Cellphones are like sugar.
They are a staple of modern American life. The level of addiction associated with them is vastly under-estimated, as is the level to which they poison us and shorten our lives. Yet few Americans can function without any cellphone use at all.
Thus is the conundrum of the cellphone.
Certainly cellphones have improved our lives in myriad ways. They place a camera at our disposal, connect us with the vast knowledge of humanity, and keep us in contact with those we need all the time. They are indispensable for business and in emergencies.
The problem is they are responsible for creating their own emergencies, or at least they are complicit with the people who are responsible.
Cellphones and Depression
New research is revealing the depth to which phones have taken over our lives and put us in danger. As of 2015, 91 percent of American adults and 60 percent of teens owned a cell phone. The average person spends two-and-a-half hours a day using their phone and 80% of us check our phones within 15 minutes of waking.
Research has found that cellphone use is depressing teens, inspiring hopelessness and increasing their suicidal ideation. That study focused on data from 2012, before Snapchat became the drug of choice for teens. Even then, teens who spent significant time on their device, whether texting, watching cat videos or posting selfies on Instagram, were 71% more likely to consider suicide. By 2015, researcher Jean Twenge found that happiness among college freshmen cratered, loneliness spiked and the suicide rate among girls 12-14 tripled.
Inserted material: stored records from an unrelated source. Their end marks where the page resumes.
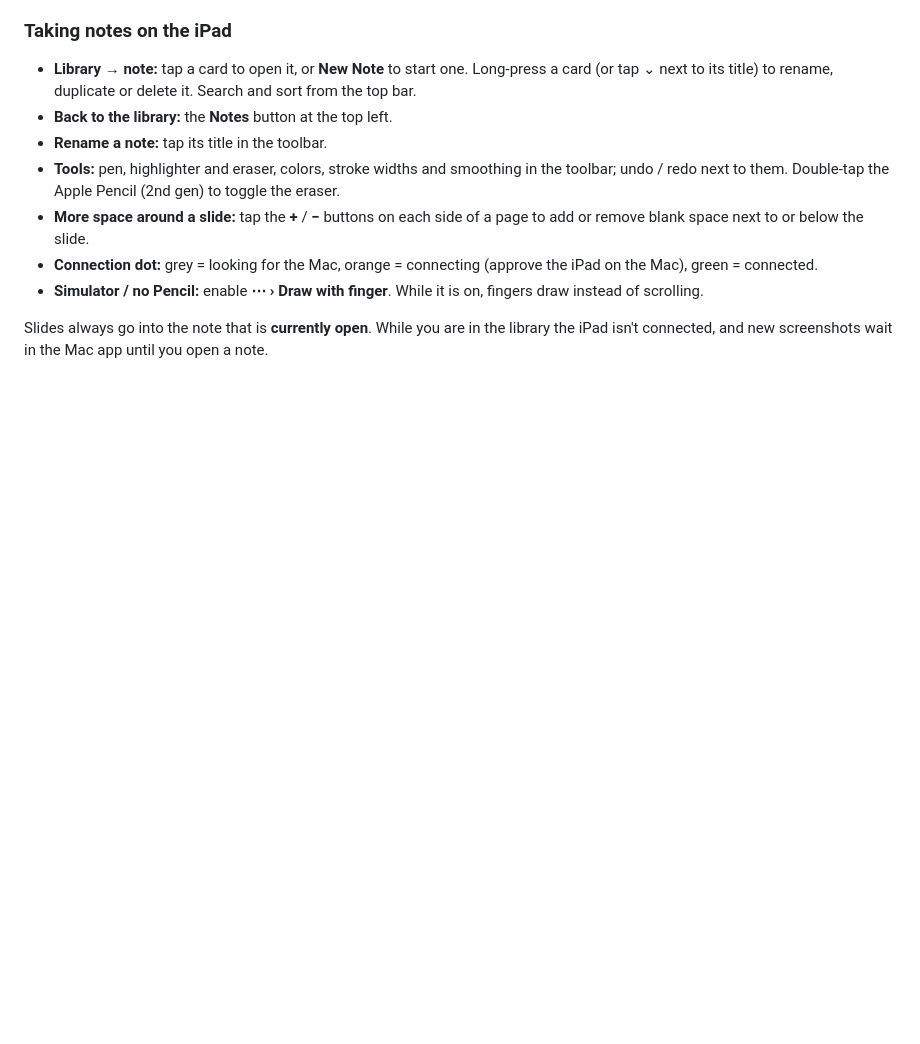
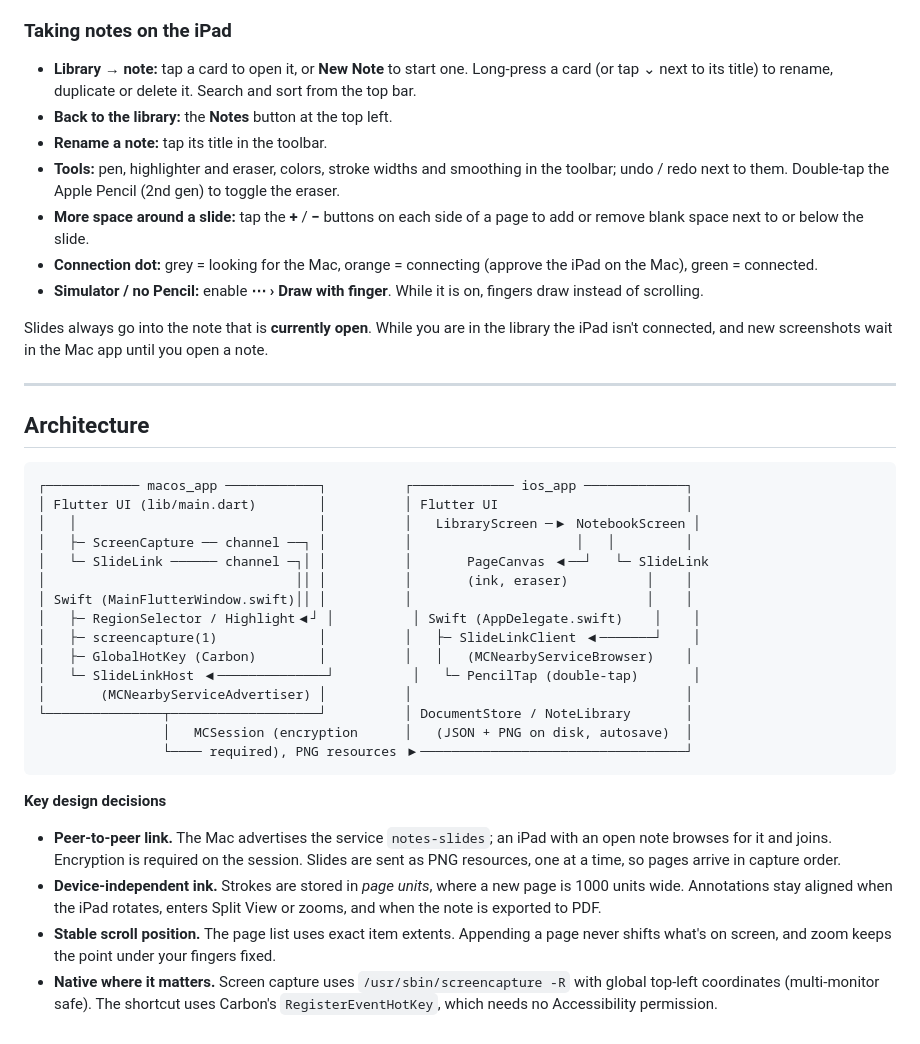
Before and after one commit to filip-alexandrov/auto-slide-notes, a Markdown page: README.md, the part around the change. GitHub-like rendering; blank space fills up the shorter version.

Commit message:
wip readme: architecture

````diff
--- a/README.md
+++ b/README.md
@@ -400,3 +400,39 @@ shortcut off or resets it to ⇧`.
 
 Slides always go into the note that is **currently open**. While you are in the library the iPad
 isn't connected, and new screenshots wait in the Mac app until you open a note.
+
+---
+
+## Architecture
+
+```
+┌──────────── macos_app ────────────┐          ┌───────────── ios_app ─────────────┐
+│ Flutter UI (lib/main.dart)        │          │ Flutter UI                        │
+│   │                               │          │   LibraryScreen ─▶ NotebookScreen │
+│   ├─ ScreenCapture ── channel ──┐ │          │                     │   │         │
+│   └─ SlideLink ────── channel ─┐│ │          │       PageCanvas ◀──┘   └─ SlideLink
+│                                ││ │          │       (ink, eraser)          │    │
+│ Swift (MainFlutterWindow.swift)││ │          │                              │    │
+│   ├─ RegionSelector / Highlight◀┘ │          │ Swift (AppDelegate.swift)    │    │
+│   ├─ screencapture(1)             │          │   ├─ SlideLinkClient ◀───────┘    │
+│   ├─ GlobalHotKey (Carbon)        │          │   │   (MCNearbyServiceBrowser)    │
+│   └─ SlideLinkHost ◀──────────────┘          │   └─ PencilTap (double-tap)       │
+│       (MCNearbyServiceAdvertiser) │          │                                   │
+└───────────────┬───────────────────┘          │ DocumentStore / NoteLibrary       │
+                │   MCSession (encryption      │   (JSON + PNG on disk, autosave)  │
+                └──── required), PNG resources ▶──────────────────────────────────┘
+```
+
+**Key design decisions**
+
+- **Peer-to-peer link.** The Mac advertises the service `notes-slides`; an iPad with an open note
+  browses for it and joins. Encryption is required on the session. Slides are sent as PNG
+  resources, one at a time, so pages arrive in capture order.
+- **Device-independent ink.** Strokes are stored in *page units*, where a new page is 1000 units
+  wide. Annotations stay aligned when the iPad rotates, enters Split View or zooms, and when the
+  note is exported to PDF.
+- **Stable scroll position.** The page list uses exact item extents. Appending a page never shifts
+  what's on screen, and zoom keeps the point under your fingers fixed.
+- **Native where it matters.** Screen capture uses `/usr/sbin/screencapture -R` with global
+  top-left coordinates (multi-monitor safe). The shortcut uses Carbon's `RegisterEventHotKey`,
+  which needs no Accessibility permission.
````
Dr. Twenge believes it isn’t just correlation that the surge in depression exactly coincides with a dramatic drop in face-to-face communication and a corresponding spike in electronic communication. “Why has in-person social interaction declined? Probably because screen time has increased,” she said.
In addition, the use of social media became de rigueur for teens during this time. Meta-analysis (i.e., analysis of all published studies on a topic combined) has found an inverse relationship between social media exposure and emotional well-being in teens, at least partially because they are comparing their lives to the idealized lives of others on social media.
Phone Use – It’s Much Worse Than You Thought
Our physical health is at risk as well. The rates of car crashes, and of fatal accidents, have pinged up 14% during 2014-2017 after decades of declines. Despite safer cars, drivers are so distracted by their phones that they have become a greater menace on the roads than ever. Much of the issue is the state of denial exhibited by many drivers. A National Highway Traffic Safety Administration survey found 30% of drivers 21-34 said texting had no impact on their ability to operate a motor vehicle. Research shows that texting while driving increases the risk of an accident by 800%-2,200%. That is a greater impact than a driver turning around in their seat.
Texting and surfing aren’t the only phone dangers. Even talking on the phone, hands-free, with eyes on the road hikes the crash rate by 300%. The notion of multi-tasking is a myth; the center of the brain used for conversation is the same one required for the calculations used to drive safely. We just don’t have enough bandwidth to do both.
The effects are evident on a college campus. Just walk on the sidewalk and count the minutes before a student engrossed in their phone walks into you. It won’t take long. In a recent survey, 50% of college students admitted they were “addicted” to their phones. Though college students aren’t clinicians, consensus is coalescing in the psychology field about the existence of a smartphone addiction.
Smartphones are a great convenience. They are also a major hazard when improperly used. The problem is that they are improperly used ever so much.